# Task goal
Search the entries for the word "shown" and pull out each line that has it.

# Provided information

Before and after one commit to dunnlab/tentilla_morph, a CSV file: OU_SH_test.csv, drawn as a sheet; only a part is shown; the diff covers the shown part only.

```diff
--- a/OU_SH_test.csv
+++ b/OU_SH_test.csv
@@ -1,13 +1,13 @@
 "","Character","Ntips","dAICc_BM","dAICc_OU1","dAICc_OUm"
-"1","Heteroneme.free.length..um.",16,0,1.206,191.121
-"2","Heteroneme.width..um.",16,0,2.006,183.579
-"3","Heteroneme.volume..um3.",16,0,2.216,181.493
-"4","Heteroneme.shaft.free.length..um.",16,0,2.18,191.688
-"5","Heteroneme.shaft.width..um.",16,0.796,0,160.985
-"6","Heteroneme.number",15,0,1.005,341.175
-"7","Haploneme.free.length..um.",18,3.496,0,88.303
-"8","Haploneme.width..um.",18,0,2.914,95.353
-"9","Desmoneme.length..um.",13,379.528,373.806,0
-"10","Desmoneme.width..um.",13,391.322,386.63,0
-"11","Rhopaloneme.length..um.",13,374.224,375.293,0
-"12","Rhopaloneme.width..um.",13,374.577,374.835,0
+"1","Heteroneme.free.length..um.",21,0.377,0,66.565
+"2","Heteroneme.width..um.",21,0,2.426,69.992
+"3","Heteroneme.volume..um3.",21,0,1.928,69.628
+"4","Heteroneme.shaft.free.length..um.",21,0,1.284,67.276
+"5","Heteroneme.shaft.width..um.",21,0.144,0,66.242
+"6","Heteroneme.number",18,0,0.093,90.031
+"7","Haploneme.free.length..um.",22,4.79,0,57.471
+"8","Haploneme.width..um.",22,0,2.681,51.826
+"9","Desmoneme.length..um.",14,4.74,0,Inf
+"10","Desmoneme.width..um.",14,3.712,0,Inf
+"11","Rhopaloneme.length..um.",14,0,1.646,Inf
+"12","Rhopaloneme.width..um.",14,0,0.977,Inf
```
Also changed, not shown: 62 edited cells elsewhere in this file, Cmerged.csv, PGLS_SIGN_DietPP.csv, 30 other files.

* * *

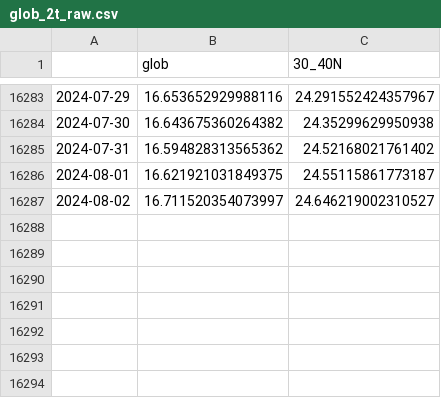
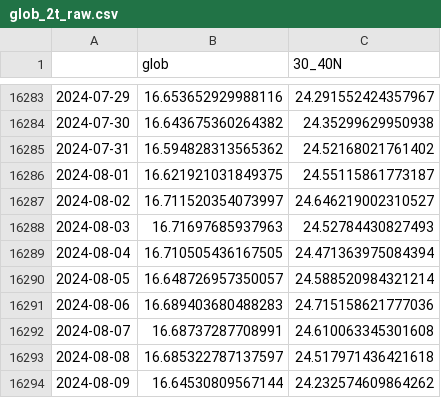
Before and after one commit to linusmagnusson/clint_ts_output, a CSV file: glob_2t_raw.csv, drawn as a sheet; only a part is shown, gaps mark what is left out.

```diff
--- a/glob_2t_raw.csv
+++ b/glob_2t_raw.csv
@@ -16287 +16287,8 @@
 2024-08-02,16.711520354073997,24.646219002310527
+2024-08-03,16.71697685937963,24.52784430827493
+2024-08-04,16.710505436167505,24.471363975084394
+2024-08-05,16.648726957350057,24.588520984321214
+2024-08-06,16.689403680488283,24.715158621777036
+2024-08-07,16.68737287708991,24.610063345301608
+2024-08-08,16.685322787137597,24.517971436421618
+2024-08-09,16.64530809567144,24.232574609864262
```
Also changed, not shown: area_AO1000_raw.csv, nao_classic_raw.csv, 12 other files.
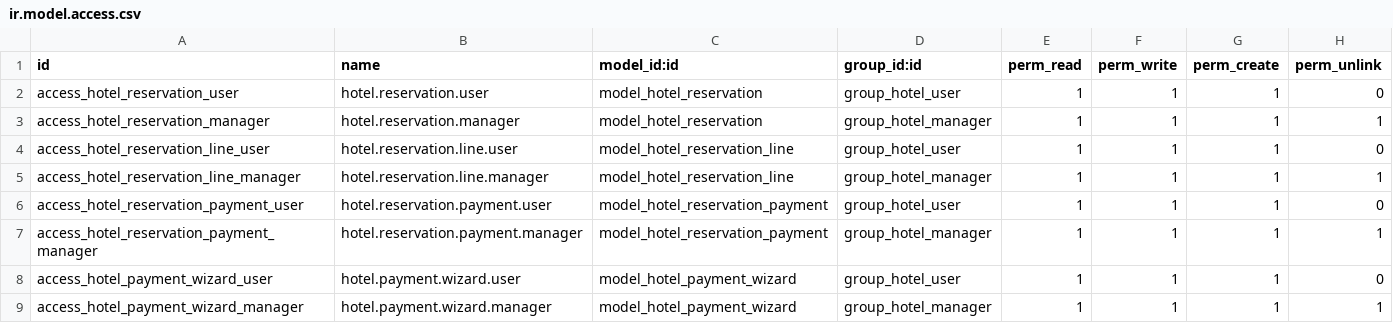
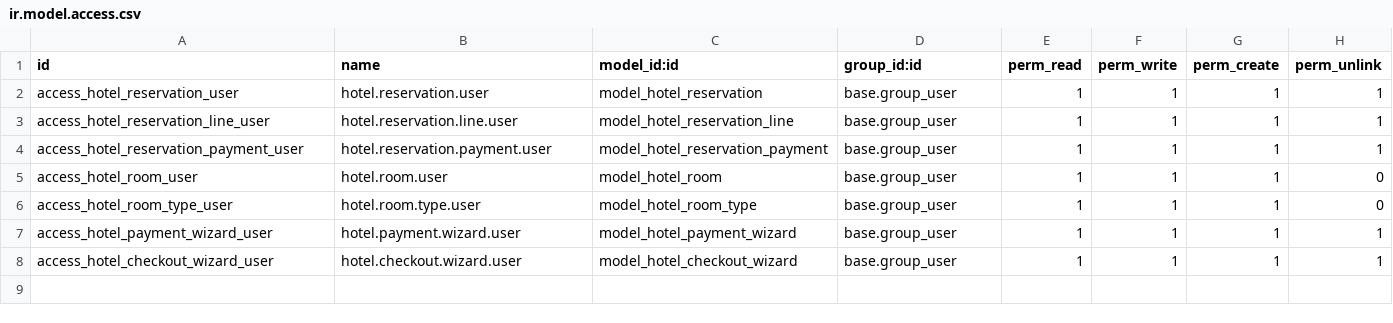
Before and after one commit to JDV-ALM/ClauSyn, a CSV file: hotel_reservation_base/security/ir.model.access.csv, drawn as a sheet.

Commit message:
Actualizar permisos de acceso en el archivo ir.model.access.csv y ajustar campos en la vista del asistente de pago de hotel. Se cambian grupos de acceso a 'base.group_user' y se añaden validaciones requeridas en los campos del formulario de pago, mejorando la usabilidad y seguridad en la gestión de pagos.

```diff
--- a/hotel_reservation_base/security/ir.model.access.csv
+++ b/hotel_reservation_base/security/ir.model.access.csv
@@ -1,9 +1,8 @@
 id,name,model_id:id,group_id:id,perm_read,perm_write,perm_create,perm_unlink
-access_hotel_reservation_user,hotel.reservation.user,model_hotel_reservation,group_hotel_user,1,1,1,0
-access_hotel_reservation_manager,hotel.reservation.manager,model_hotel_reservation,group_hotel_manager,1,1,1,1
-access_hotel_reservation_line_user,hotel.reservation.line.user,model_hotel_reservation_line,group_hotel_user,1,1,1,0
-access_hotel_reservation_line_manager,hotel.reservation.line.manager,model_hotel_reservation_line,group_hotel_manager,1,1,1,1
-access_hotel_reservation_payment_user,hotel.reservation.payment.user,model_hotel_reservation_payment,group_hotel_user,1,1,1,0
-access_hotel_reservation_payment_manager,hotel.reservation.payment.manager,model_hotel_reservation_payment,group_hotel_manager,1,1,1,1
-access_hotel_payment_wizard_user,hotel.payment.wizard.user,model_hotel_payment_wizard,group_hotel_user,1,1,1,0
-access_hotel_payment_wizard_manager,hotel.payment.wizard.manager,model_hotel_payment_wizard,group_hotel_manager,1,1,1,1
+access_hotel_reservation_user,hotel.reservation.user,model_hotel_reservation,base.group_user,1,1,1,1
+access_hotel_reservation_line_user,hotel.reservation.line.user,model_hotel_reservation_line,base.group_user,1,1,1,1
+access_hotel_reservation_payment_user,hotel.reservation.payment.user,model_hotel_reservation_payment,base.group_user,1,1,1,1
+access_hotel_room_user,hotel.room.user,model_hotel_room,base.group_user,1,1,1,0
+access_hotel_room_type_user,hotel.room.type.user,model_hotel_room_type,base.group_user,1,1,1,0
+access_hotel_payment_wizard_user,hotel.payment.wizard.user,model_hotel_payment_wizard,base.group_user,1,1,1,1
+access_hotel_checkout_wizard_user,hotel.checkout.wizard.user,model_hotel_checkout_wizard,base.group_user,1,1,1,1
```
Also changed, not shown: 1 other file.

# Written answer
Before and after one commit to dunnlab/tentilla_morph, a CSV file: OU_SH_test.csv, drawn as a sheet; only a part is shown; the diff covers the shown part only.
Also changed, not shown: 62 edited cells elsewhere in this file, Cmerged.csv, PGLS_SIGN_DietPP.csv, 30 other files.
Before and after one commit to linusmagnusson/clint_ts_output, a CSV file: glob_2t_raw.csv, drawn as a sheet; only a part is shown, gaps mark what is left out.
Also changed, not shown: area_AO1000_raw.csv, nao_classic_raw.csv, 12 other files.
Also changed, not shown: 1 other file.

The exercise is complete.